Leaving the busy car park behind we headed up the trail, following the blue marks painted on the tree barks. I quickly realised that being the only obsessed photographer in the group meant I would hike alone most of the time as I was continually being left behind while I tried to get a photo juuuust right. I am generally alone when I go out photographing, so I had never been aware of how time consuming it is to take a photo with the perfect composition, exposure and depth-of-field. Or maybe I’m just slow. On this particular day matters were further complicated when I realised that a back-focusing issue my camera had suffered intermittently in the past had now become permanent. I thought the problem could be the pentaprism, but an agile mind on the Pentax Forum later pointed out that the most likely culprit was the mirror. What all this meant is that I had to use guessed manual focus for most of my pictures (every now and again the camera would focus fine, but I never knew how long it would continue doing so). It also means that I will have to send my camera off to Pentax for repair and won’t be taking photos for 6-8 weeks.

In order to not bore you any longer with my sad tales of broken cameras and cold hikes, and because I am well aware this is a photography blog, not a travel literature blog, I will illustrate the rest of the hike through photographs. All were taken with my mercurial K10D and a Tamron 28-75mm f/2.8.

First stop: Abstract!

It just wouldn’t be a real foliage photography hike without the lone red leaf on the log.

Just because the tree fell doesn’t mean the lichen has to stop growing on it.

Hey, as long as you’re taking photographs, I don’t care how you do it; you’re in my good book.

If I happen to have slipped and fallen, and had looked up, this is what I would have seen. Hypothetically speaking, of course.

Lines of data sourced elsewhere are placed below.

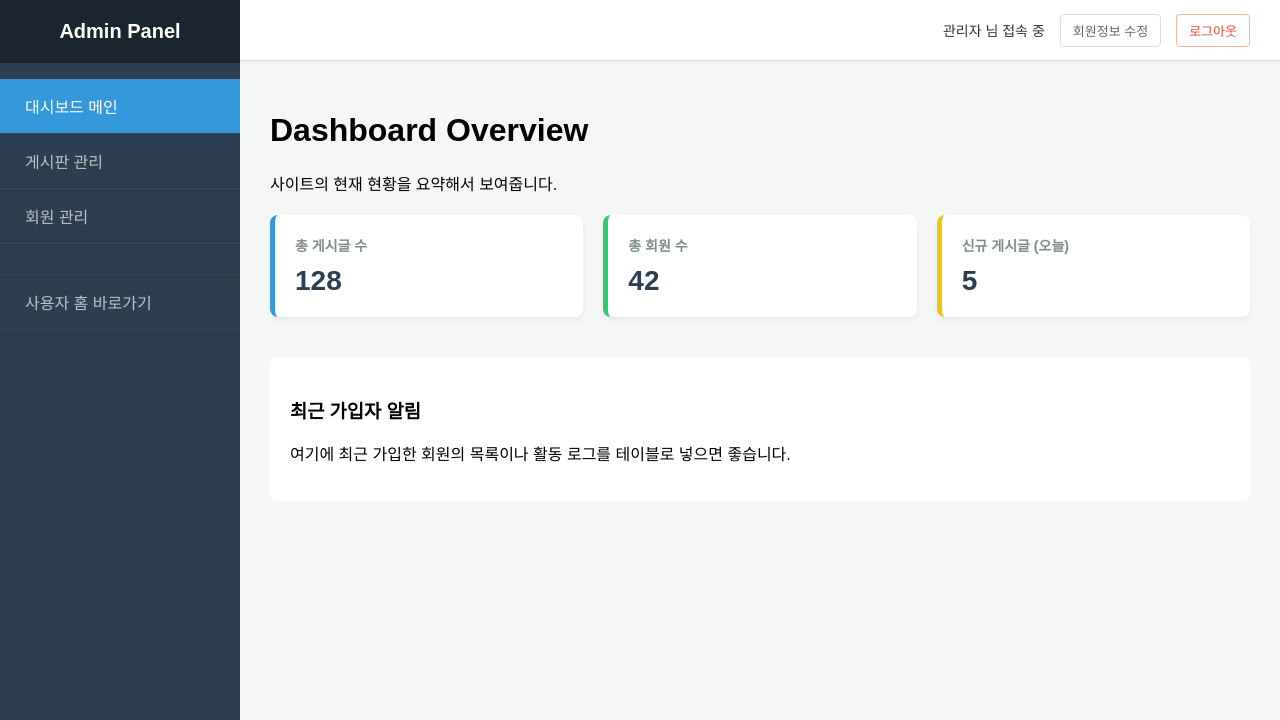
Repository: cjoh0407-ctrl/spring_legacy_project
Page: http://localhost/project/WEB-INF/views/admin/main.jsp
An editor plug-in stored every save of this project. The page is shown before and after the next save, followed by the edit.
The browser window is 1280 px wide. The pictures show the whole page.
The page is served by Tomcat 10. Nobody is signed in. The template is opened directly, without the code that normally fills it, so the values that code supplies are empty.

Above is the page before, as saved 2026-01-05 01:49:00.

After the next save:
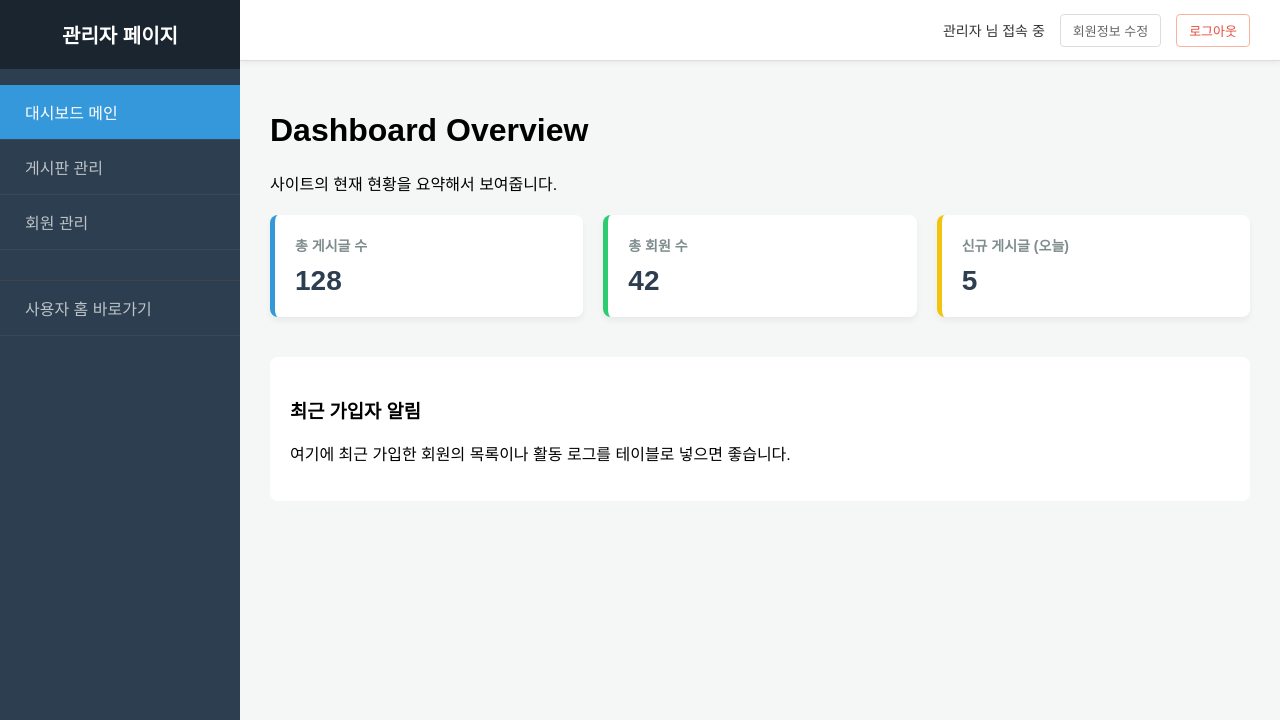
Saved 3 h 23 min later.
--- a/project/src/main/webapp/WEB-INF/views/admin/main.jsp
+++ b/project/src/main/webapp/WEB-INF/views/admin/main.jsp
@@ -39,7 +39,7 @@
 <body>
 
     <div class="sidebar">
-        <div class="sidebar-header">Admin Panel</div>
+        <div class="sidebar-header">관리자 페이지</div>
         <ul class="sidebar-menu">
             <li><a href="/admin/main" class="active">대시보드 메인</a></li>
             <li><a href="/admin/board/list">게시판 관리</a></li>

Every now and then the Sun would pop out from behind the clouds and create an eerie light in the forest.

At last, we crown the summit and a carpet of multicoloured trees lies at our feet. The only thing missing was my graduated neutral density filter.

Ah…this must be that famous “moment of solitude” that climbers experience when they reach the summit.

Looking to the SSE we can see the majestic river weaving through the valley towards…no, wait, that’s the I93 highway.

Look who hitched a ride to the summit.

On the way down I spot the last surviving leaf at the end of this branch, just as the Sun illuminates it to perfection. All I need is f/4 and a steady hand.

Some action shots on the way down.

Here is a rock monument to commemorate those who have plenty of time on their hands when hiking and are clearly not in a hurry to reach the restrooms at the visitor centre.

Having taken a different route down, the intrepid hikers must walk the line back to the cars.

Aha! So it does look like an Indian Head. Sort of…if you squint your eyes and imagine I could have been bothered to change lenses and use a 300mm instead of 75mm.

It’s disconcerting when you see the best light of the whole day at the edge of the car park as you’re about to leave. Makes you wonder why you hiked for the better part of 5 hours when you could have set up tripod in the car park and called it a day.

The answer is that it’s not about the Photography, and it’s not even about becoming one with Nature or facing the Wilderness. It’s about seeking beauty with your own eyes in places you might never have thought about looking. Watching the sunset light fade off the trees at the end of the car park, my camera now in my bag, I asked myself “would I have even been here to enjoy this wonderful sight had I not toiled up and down the mountain looking for just such a scene?”

I am not a religious man, but I still found myself thinking this was a fitting reward for my day’s effort, a subtle goodbye present from the White Mountains, who wanted to make sure I returned next year.

And I will.

Thank you for reading
Post a Comment